▶ **WORK TO BE COMPLETED**: Wherever the word "button" appears in the entries, copy the whole line.

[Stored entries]
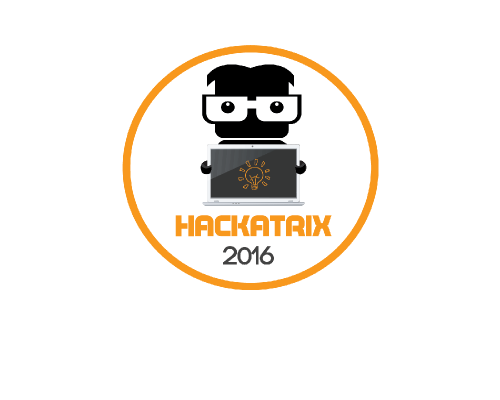
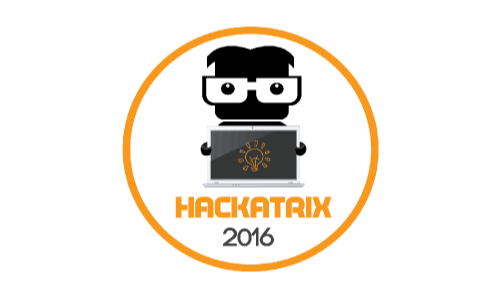
adding images, style and menu mediaQueries

Changed region(s): [[0.24, 0.06, 0.78, 0.93]]

diff --git a/source/views/header.view.html b/source/views/header.view.html
@@ -1,9 +1,9 @@
 <md-toolbar md-scroll-shrink>
   <div class="md-toolbar-tools">
-    <h1 class="mr-40 pd-t-5">
+    <div id="logoHackatrix">
       <img width="240" height="80" src="images/logo.png">
-    </h1>
-    <md-content flex ng-show="!state.is('thanksVote')">
+    </div>
+    <md-content id="menuTab" flex ng-show="!state.is('thanksVote')">
       <md-tabs class="md-default" md-dynamic-height>
         <md-tab md-active="state.is('voteList')" label="Vote List" ui-sref="voteList">
         </md-tab>
@@ -16,21 +16,20 @@
     </md-button-->
 
 
-    <md-menu>
+    <md-menu id="menuDrop">
       <md-button aria-label="Open phone interactions menu" class="md-icon-button" ng-click="openMenu($mdOpenMenu, $event)">
         <md-icon md-menu-origin md-svg-icon="more-vert"></md-icon>
       </md-button>
       <md-menu-content width="4">
         <md-menu-item>
-          <md-button ng-click="">
-            <md-icon md-svg-icon="call:dialpad" md-menu-align-target></md-icon>
+          <md-button ui-sref="voteList">
+            <md-icon md-svg-icon="list" md-menu-align-target></md-icon>
             Vote List
           </md-button>
         </md-menu-item>
-        <md-menu-divider></md-menu-divider>
         <md-menu-item>
-          <md-button ng-click="ctrl.checkVoicemail()">
-            <md-icon md-svg-icon="call:voicemail"></md-icon>
+          <md-button ui-sref="voteResult">
+            <md-icon md-svg-icon="chart"></md-icon>
             Vote Result
           </md-button>
         </md-menu-item>

diff --git a/source/scripts/app.js b/source/scripts/app.js
@@ -1,6 +1,7 @@
 (function() {
 
     var app = angular.module('app', [
+        'ngAnimate',
         'ngRoute',
         'ngResource',
         'ngMaterial',
@@ -81,32 +82,12 @@
                       .icon("search", "svg/search.svg", 24)
                       .icon("close-light", "svg/close-light.svg", 24)
                       .icon("more-vert", "svg/ic_more_vert.svg", 24)
+                      .icon("list", "svg/list.svg", 24)
+                      .icon("chart", "svg/chart.svg", 24)
                       .icon("close", "svg/close.svg", 24);
 
         $mdThemingProvider.theme('default').primaryPalette('orange')
-            .accentPalette('hackatrix-blue', {
-              'default': '50',
-              'hue-1': '100',
-              'hue-2': '200'
-            });
-
-        $mdThemingProvider.definePalette('hackatrix-blue', {
-          '50': '3098BE',
-          '100': '9BD5EB',
-          '200': 'C5E1EB',
-          '300': '63C3E6',
-          '400': 'A6D8EB',
-          '500': 'C4D9E0',
-          '600': '84D3F0',
-          '700': '3098BE',
-          '800': '3098BE',
-          '900': '3098BE',
-          'A100': '3098BE',
-          'A200': '3098BE',
-          'A400': '3098BE',
-          'A700': '3098BE',
-          'contrastDefaultColor': 'light',
-        });
+            .accentPalette('light-blue');
         
     });
 

diff --git a/source/css/sass/main.scss b/source/css/sass/main.scss
@@ -110,12 +110,6 @@ md-content .article p{
 	position: relative;
 }
 
-@media(max-width:1280px){
-	#container{
-		width: 100%;
-	}
-}
-
 section{
 	width: 100%;
 }
@@ -134,7 +128,35 @@ md-list{
 
 md-list-item{
 	background: #FFF;
-	border-bottom: 1px dashed #CCC;
+	border-bottom: 1px solid #E6E6E6;
+}
+
+.font-right{
+	text-align: right !important;
+}
+
+.font-left{
+	text-align: left !important;
+}
+
+md-list-item.active a div{
+
+	color: #2196F3;
+
+}
+
+#menuTab{
+	display: block;
+}
+
+#menuDrop{
+	display: none;
+}
+
+@media(max-width:1280px){
+	#container{
+		width: 100%;
+	}
 }
 
 @media(max-width:1024px){
@@ -152,16 +174,21 @@ md-list-item{
 	}
 }
 
-.font-right{
-	text-align: right !important;
-}
+@media(max-width:450px){
+	md-list{
+		width:100%;
+	}
 
-.font-left{
-	text-align: left !important;
-}
+	#logoHackatrix{
+		position: relative;
+		left: 0px;
+	}
 
-md-list-item.active a div{
+	#menuTab{
+		display: none;
+	}
 
-	color: #2196F3;
-
+	#menuDrop{
+		display: block;
+	}
 }

diff --git a/template/distro/index.html b/template/distro/index.html
@@ -4,6 +4,7 @@
     <head>
         <title>Hackatrix 2016 Ideas Voting</title>
         <meta name="viewport" content="width=device-width, minimum-scale=1.0, initial-scale=1.0, user-scalable=yes">
+        <meta name="apple-mobile-web-app-capable" content="yes">
         <link href='https://fonts.googleapis.com/css?family=Roboto' rel='stylesheet' type='text/css'>
         <!-- build:style bundle -->
         <!-- /build -->

diff --git a/source/css/sass/vars.scss b/source/css/sass/vars.scss
@@ -1,5 +1,5 @@
 $white:    #FFFFFF;
-$background-color:    #FDEBD1;
+$background-color:    #FCE6DB;
 $primary-color: #000;
 $secondary-color: #333;
 $active-color: #444;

▶ **ANSWER SPACE**:
     </md-button-->
       <md-button aria-label="Open phone interactions menu" class="md-icon-button" ng-click="openMenu($mdOpenMenu, $event)">
       </md-button>
-          <md-button ng-click="">
+          <md-button ui-sref="voteList">
           </md-button>
-          <md-button ng-click="ctrl.checkVoicemail()">
+          <md-button ui-sref="voteResult">
           </md-button>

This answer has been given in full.